▶ _Your instructions_: The lines to copy are those in the listing below that contain the word "sétimo".

........

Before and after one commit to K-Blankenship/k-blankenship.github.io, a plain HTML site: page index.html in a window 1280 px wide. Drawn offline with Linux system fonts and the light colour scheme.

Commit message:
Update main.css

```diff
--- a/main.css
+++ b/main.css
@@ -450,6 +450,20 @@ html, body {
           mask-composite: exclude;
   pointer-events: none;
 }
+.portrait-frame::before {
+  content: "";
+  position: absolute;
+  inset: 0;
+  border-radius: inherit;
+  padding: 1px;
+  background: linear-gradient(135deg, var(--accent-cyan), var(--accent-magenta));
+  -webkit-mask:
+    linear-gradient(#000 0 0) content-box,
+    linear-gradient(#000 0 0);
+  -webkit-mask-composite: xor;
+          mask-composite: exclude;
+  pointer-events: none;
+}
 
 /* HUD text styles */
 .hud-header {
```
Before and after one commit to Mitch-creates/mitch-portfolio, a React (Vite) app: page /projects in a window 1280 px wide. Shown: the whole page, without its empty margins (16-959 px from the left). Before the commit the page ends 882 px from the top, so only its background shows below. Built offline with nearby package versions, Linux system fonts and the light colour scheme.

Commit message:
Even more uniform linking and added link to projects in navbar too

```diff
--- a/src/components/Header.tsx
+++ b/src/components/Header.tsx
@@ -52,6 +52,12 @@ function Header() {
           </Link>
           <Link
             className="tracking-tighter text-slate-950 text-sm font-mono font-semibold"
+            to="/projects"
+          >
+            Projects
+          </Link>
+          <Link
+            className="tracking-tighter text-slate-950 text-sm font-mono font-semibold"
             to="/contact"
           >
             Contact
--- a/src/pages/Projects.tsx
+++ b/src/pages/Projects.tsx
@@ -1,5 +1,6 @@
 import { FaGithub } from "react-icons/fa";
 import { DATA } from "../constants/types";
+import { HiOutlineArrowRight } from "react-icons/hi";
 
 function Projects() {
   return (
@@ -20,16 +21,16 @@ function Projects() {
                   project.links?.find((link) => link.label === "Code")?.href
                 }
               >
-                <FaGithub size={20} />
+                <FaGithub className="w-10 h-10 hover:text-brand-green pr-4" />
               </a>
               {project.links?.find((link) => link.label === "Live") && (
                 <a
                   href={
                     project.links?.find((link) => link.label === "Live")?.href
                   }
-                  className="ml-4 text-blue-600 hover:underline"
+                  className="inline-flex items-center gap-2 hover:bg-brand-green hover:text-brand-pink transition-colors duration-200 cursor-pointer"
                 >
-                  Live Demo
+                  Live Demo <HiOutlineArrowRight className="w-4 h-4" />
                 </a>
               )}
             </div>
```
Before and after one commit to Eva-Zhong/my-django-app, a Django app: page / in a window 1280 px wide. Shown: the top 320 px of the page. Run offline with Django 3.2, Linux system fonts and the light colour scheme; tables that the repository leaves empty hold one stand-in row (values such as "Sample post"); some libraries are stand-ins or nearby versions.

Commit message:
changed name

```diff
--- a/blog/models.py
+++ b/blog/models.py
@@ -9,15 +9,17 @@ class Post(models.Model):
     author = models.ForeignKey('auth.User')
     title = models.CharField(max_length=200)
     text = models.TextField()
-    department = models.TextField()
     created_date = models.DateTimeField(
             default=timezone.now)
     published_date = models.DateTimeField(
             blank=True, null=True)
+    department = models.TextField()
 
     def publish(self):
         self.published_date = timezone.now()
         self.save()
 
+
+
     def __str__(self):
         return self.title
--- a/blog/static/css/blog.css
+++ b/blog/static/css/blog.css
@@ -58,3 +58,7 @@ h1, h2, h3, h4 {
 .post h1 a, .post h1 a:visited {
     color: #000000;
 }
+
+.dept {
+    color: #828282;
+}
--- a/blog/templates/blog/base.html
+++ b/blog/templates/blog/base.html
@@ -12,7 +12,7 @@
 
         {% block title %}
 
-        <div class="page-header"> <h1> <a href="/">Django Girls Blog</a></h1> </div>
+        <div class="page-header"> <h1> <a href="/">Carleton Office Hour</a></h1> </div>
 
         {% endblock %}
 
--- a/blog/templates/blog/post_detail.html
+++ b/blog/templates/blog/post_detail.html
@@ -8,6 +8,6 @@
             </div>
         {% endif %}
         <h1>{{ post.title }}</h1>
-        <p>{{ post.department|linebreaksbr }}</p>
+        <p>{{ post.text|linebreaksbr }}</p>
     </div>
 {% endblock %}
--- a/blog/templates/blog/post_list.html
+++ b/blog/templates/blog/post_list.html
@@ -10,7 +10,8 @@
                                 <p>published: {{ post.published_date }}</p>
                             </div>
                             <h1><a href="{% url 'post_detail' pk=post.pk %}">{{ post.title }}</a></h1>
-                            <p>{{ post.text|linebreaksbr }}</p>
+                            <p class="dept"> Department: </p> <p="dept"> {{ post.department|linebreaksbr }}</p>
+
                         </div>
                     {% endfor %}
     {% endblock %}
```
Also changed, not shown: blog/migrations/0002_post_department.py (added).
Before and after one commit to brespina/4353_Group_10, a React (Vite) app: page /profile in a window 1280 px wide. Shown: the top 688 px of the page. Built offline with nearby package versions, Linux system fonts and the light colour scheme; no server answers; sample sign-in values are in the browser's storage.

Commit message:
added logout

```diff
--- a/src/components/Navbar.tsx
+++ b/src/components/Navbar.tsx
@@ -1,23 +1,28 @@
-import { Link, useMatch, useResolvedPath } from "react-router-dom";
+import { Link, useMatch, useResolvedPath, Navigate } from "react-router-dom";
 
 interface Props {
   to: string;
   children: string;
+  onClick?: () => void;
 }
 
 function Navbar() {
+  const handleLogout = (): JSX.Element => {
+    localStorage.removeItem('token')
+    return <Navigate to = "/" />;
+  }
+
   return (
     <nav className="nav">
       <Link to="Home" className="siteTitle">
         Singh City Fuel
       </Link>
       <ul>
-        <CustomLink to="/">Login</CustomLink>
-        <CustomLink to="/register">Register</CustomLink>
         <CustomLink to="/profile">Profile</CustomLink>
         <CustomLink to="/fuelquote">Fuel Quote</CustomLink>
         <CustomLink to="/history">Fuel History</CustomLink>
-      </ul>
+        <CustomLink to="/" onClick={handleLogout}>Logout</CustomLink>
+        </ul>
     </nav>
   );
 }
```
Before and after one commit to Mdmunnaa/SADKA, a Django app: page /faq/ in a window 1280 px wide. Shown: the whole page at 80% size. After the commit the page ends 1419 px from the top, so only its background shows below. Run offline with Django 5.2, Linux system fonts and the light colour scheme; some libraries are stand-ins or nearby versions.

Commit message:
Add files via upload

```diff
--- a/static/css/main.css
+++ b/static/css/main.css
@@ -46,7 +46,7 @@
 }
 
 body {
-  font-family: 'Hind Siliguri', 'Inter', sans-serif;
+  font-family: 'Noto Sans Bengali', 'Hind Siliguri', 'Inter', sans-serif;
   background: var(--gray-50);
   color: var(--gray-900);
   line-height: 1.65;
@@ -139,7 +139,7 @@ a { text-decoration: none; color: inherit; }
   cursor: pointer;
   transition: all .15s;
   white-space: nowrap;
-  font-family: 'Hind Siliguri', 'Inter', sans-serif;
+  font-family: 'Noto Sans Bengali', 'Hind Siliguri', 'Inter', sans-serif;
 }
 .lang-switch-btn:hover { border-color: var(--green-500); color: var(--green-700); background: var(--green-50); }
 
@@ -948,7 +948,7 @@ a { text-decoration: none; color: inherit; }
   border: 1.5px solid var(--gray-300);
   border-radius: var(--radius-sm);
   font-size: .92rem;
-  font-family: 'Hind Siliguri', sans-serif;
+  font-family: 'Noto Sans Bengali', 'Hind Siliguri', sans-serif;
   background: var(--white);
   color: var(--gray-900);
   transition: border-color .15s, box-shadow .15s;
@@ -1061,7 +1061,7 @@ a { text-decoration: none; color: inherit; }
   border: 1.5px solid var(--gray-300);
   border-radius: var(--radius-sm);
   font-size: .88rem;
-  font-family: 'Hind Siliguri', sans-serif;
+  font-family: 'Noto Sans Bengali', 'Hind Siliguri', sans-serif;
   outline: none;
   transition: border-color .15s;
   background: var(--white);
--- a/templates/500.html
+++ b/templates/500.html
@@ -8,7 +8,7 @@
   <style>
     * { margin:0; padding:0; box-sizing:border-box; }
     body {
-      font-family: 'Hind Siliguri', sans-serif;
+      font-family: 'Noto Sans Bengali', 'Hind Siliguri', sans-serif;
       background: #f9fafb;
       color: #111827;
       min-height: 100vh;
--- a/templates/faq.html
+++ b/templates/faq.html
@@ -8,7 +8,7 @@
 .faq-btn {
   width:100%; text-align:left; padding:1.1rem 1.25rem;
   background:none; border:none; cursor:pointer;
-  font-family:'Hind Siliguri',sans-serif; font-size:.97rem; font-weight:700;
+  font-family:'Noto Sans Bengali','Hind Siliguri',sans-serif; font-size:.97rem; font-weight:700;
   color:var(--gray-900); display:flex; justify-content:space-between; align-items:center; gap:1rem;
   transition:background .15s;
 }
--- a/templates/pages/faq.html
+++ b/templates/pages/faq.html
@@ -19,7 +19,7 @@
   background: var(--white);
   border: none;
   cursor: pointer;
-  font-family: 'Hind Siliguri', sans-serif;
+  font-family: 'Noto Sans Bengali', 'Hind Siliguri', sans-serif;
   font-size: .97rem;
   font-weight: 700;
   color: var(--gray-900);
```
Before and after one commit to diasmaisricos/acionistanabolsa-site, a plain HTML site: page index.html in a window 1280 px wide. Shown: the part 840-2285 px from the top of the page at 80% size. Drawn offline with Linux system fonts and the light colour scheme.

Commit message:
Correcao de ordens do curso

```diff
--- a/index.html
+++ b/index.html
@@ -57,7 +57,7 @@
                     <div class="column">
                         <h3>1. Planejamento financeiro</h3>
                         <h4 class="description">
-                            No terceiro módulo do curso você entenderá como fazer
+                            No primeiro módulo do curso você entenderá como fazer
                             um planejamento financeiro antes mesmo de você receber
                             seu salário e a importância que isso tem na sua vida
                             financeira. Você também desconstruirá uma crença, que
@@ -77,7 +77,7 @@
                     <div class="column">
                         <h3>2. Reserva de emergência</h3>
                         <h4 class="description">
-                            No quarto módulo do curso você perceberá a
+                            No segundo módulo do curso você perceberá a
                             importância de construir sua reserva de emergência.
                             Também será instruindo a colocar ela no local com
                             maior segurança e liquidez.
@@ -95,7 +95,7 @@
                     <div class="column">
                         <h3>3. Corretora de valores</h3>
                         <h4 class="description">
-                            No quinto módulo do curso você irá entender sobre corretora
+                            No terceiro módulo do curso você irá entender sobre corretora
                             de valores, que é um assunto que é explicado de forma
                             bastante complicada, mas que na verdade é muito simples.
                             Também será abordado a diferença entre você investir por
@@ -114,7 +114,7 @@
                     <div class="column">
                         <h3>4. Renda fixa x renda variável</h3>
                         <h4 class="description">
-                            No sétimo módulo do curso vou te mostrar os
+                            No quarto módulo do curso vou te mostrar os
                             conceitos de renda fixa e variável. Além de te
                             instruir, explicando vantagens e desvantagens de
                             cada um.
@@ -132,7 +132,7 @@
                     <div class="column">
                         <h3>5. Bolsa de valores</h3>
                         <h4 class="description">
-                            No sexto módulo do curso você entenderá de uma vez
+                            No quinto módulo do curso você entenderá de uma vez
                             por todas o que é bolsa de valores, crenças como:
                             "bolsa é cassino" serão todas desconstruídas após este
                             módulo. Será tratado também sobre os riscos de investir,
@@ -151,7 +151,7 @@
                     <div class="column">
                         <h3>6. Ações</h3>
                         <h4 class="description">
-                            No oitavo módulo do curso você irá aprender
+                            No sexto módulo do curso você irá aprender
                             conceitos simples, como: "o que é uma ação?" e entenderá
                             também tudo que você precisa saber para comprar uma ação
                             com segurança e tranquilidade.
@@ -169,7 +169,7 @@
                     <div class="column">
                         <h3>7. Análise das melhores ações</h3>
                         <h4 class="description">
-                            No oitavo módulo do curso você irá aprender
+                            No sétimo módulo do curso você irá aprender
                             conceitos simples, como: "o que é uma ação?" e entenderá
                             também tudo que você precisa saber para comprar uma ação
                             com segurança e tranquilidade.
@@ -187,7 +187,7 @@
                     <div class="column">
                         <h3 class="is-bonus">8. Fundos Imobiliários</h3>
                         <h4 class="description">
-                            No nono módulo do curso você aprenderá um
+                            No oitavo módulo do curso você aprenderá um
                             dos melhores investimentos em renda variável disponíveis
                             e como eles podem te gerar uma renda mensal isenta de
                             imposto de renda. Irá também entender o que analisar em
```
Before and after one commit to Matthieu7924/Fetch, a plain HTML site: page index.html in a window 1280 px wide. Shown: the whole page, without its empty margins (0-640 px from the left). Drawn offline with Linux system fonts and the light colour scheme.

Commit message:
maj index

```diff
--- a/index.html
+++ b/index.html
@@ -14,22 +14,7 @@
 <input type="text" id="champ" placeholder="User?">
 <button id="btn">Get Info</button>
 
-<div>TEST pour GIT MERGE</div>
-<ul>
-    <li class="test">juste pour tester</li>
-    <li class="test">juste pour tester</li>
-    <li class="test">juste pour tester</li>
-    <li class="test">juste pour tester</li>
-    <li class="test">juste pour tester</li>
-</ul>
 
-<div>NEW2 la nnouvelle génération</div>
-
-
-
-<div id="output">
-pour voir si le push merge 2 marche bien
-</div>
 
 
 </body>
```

........

▶ _Task output_:
-                            No sétimo módulo do curso vou te mostrar os
+                            No sétimo módulo do curso você irá aprender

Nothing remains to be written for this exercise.